    1. Succulents will do okay not being repotted yearly- perhaps feeding them would help them thrive/ be – I do like to replace the soil whenever I can though. At least add or mix in a bit of new one next year to the container.

      Liked by 1 person

  1. Great post. This time of the year my house looks like a floral shop. All the potted plants that go outside in the spring some inside for the winter.

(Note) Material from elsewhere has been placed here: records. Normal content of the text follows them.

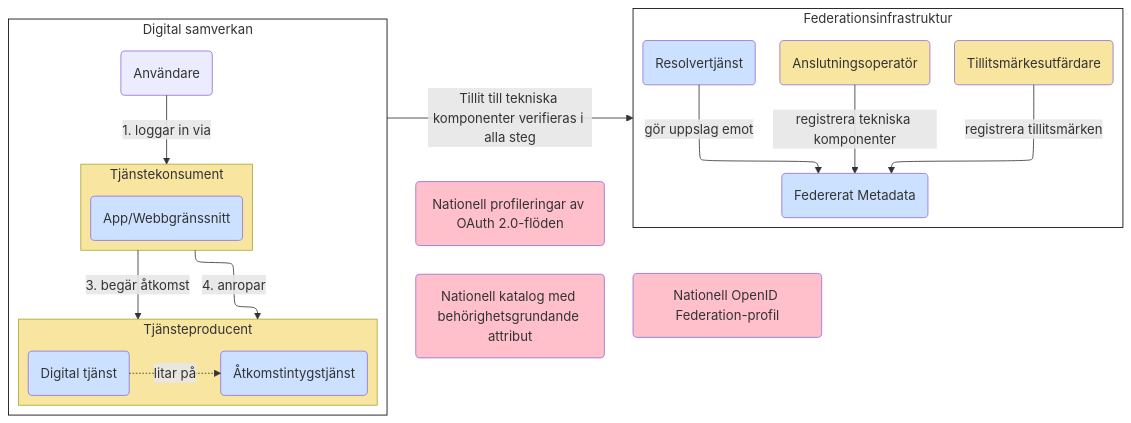
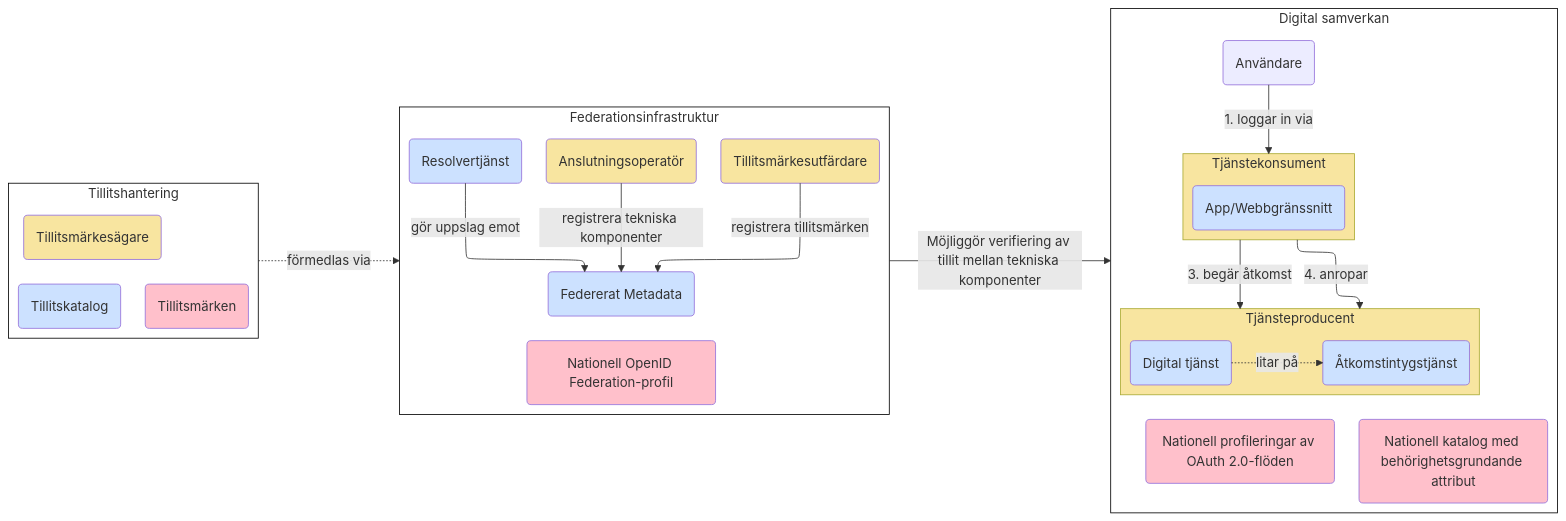
One commit to diggsweden/ena-authorization changed the tenth of 10 diagrams in architecture/drafts/IAM_TargetArchitecture_Sweden.md. Above: the diagram before and after it, drawn with Mermaid. The commit also changed other lines of this file, not shown here.

Commit message:
Uppdaterad

````diff
--- a/architecture/drafts/IAM_TargetArchitecture_Sweden.md
+++ b/architecture/drafts/IAM_TargetArchitecture_Sweden.md
@@ -432,52 +435,62 @@
 ```mermaid
 %%{init: {"flowchart": {"defaultRenderer": "elk"}} }%%
 flowchart LR
 
 classDef org fill:#F8E5A0
 classDef comp fill:#CCE1FF
 classDef box fill:#ffffff,stroke:#000000
 classDef spec fill:#FFC0CB
 
 subgraph ds[Digital samverkan]
     direction TB
 
     u(Användare)
     subgraph tk[Tjänstekonsument]
         k(App/Webbgränssnitt):::comp
     end
     tk:::org
     u --<p>1. loggar in via-->tk
 
     subgraph tp[Tjänsteproducent]
         t(Digital tjänst)-.litar på.->as(Åtkomstintygstjänst)
         t:::comp
         as:::comp
     end
     tp:::org
+    oauth(Nationell profileringar av OAuth 2.0-flöden):::spec  
+    beh(Nationell katalog med behörighetsgrundande attribut):::spec
+
     tk--<p>4. anropar-->tp
     tk--<p>3. begär åtkomst-->tp
+    tp ~~~ oauth & beh
 end
 ds:::box
 
 subgraph fed[Federationsinfrastruktur]
     direction TB
     r(Resolvertjänst):::comp
     op(Anslutningsoperatör):::org
     tmop(Tillitsmärkesutfärdare):::org
     m(Federerat Metadata):::comp
+    oidf(Nationell OpenID Federation-profil):::spec
 
     tmop--registrera tillitsmärken-->m
     op--registrera tekniska komponenter-->m
     r--gör uppslag emot -->m
+    m~~~oidf
 end
 fed:::box
 
-ds--<p>Tillit till tekniska komponenter verifieras i alla steg-->fed
+subgraph tillit[Tillitshantering]
+    direction TB
+    tmk(Tillitskatalog):::comp
+    tm(Tillitsmärken):::spec
+    tmä(Tillitsmärkesägare):::org
+    tmä ~~~ tm & tmk
+end
+tillit:::box
 
-oauth(Nationell profileringar av OAuth 2.0-flöden):::spec  
-beh(Nationell katalog med behörighetsgrundande attribut):::spec
-oidf(Nationell OpenID Federation-profil):::spec
-
-ds ~~~ oauth & beh ~~~ oidf
+fed--Möjliggör verifiering av tillit mellan tekniska komponenter-->ds
+tillit-.förmedlas via.->fed
 
 ```
````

It is nice to have them inside for a while but so good to put them back outside where they really like living.

    Liked by 1 person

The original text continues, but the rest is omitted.